She looked a bit puzzled, smiled at what she thought was typcial American humor, and said, by all means, I should feel free to help myself. And so I obliged. Whenever her offspring appeared, at least once daily, I cheerfully gave each a modest scoop (an additional American wonder - a scoop spoon that disengaged a lovely molded scoop with a pushbutton) and was enticed to promptly and religiously claim my tithe. After a few, fun filled fattening days, the supply had dwindled down to almost nothing and my fingers were in danger of turning blue from frostbite. How painful the scene when the little ones appeared with their eagerly outstretched cones. Racked with guilt and pink with embarrassment, I gently explained, "Nigmar. Finitto." They looked pitifully disappointed. In the safe haven of their freezer with THEIR mother as custodian, it might have lasted weeks. Looking devastated, down they tramped to tell their mother the sad tidings.

Early the next morning, I knocked at their door and apologetically handed the mother a bag full of ice cream pops and cones. Not surprisingly, during the dozen or so years that we continued living in the building, she never requested freezer space again - except for raw chickens. This item she correctly assumed would be safe within my greedy grasp. As they say, "Experience keeps a dear school, but some people can learn in no other."

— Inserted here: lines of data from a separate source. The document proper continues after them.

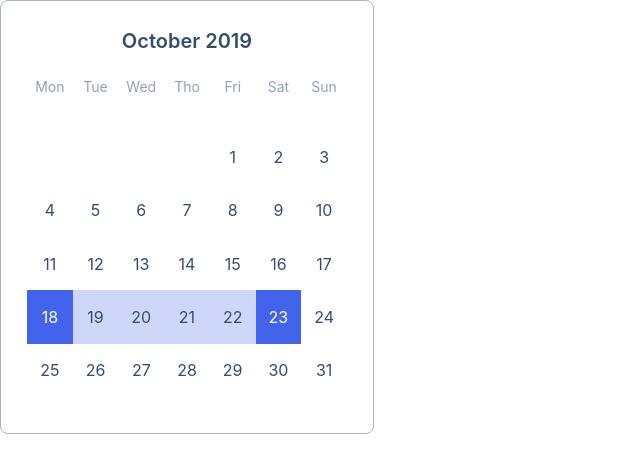
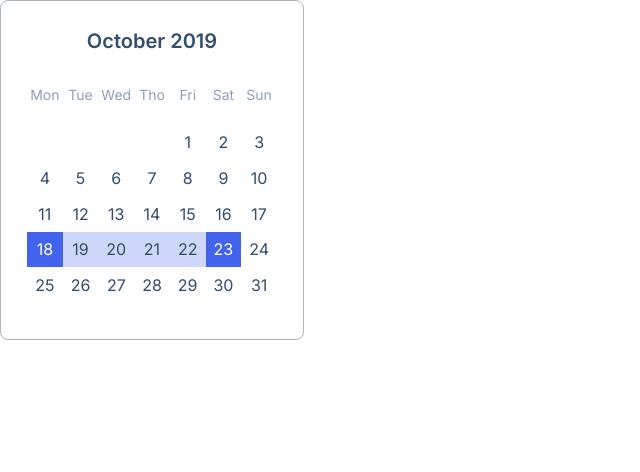
Before and after one commit to js-tasks-ru/htmlcss-20250123_alexandra-vyunnik, a website: page 05-lection3/03-calendar/index.html in a window 1280 px wide. Shown: the whole page, without its empty margins (0-640 px from the left). Drawn offline with Linux system fonts and the light colour scheme.

Commit message:
upgrade after review #2

```diff
--- a/05-lection3/03-calendar/calendar.css
+++ b/05-lection3/03-calendar/calendar.css
@@ -4,12 +4,11 @@
     text-align: center;
     padding: 28px 26px 36px;
     width: 100%;
-    max-width: 374px;
+    max-width: 304px;
     background-color: var(--white);
 }
 
 .calendar__title {
-    margin-bottom: 24px;
     font-family: 'Inter', sans-serif;
     font-style: normal;
     font-weight: 600;
@@ -17,7 +16,6 @@
     line-height: 24px;
     color: var(--blue-1);
 }
-
 .calendar__wrapper {
     padding-bottom: 100%;
     position: relative;
@@ -35,24 +33,25 @@
 }
 
 .calendar__item_day {
+    font-size: 14px;
+    color: var(--blue-2);
+    padding-bottom: 12px;
+    padding-top: 24px;
+}
+
+.calendar__item_num {
+    font-size: 16px;
+    color: var( --blue-1);
+}
+
+.calendar__item {
     font-family: 'Inter', sans-serif;
     font-style: normal;
     font-weight: 400;
-    font-size: 14px;
     line-height: 20px;
-    color: var(--blue-2);
-}
-
-.calendar__item_num {
     display: flex;
     justify-content: center;
     align-items: center;
-    font-family: 'Inter', sans-serif;
-    font-style: normal;
-    font-weight: 400;
-    font-size: 16px;
-    line-height: 20px;
-    color: var( --blue-1);
 }
 
 .calendar__item_highlight {
--- a/assets/fonts/fonts.css
+++ b/assets/fonts/fonts.css
@@ -1 +1,2 @@
 @import url('https://fonts.googleapis.com/css2?family=Roboto:ital,wght@0,100;0,300;0,400;0,500;0,700;0,900;1,100;1,300;1,400;1,500;1,700;1,900&display=swap');
+@import url('https://fonts.googleapis.com/css2?family=Inter:ital,opsz,wght@0,14..32,100..900;1,14..32,100..900&display=swap');
```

And speaking of the `experienced', when most of the offspring are either married or away at yeshiva or seminary, many parents find themselves suddenly becoming more health conscious. This becomes especially apparent upon opening the refrigerator door: everything seems to have sprouted - bean sprouts of various thicknesses, yogurts, mysterious salads, cut raw vegetables, strange soups and enough mineral water to float a rowboat. Visiting offspring tend to inquire: "Is there anything Normal to eat around here?" But when the grandchildren are expected - all kinds of fattening, chocolaty treats seem to materialize again!

Nowadays, aside from what we can learn from the appliance's contents, one can actually garner a "garden of information" from the outside, too. Invitations to simchas are prominently displayed in the hopes they will be remembered at the appropriate times. Children's tests and/or grandchildren's original artwork are proudly exhibited. Notes of "Things to DO", Bills to Pay, are all firmly anchored by colorful magnets with messages that range from: "Be nice - it's contagious" or "Those who indulge - bulge" to "I never met a calorie I didn't like."

It's all there at the meeting place that attracts both residents and visitors. And to think there were times when the rerigerator was only used for food storage!

May we always enjoy the appliance and its inner and outer contents in good health and happiness.

Purim Somayach!


All material on this site is copyrighted and its use is restricted.
Click here for conditions of use.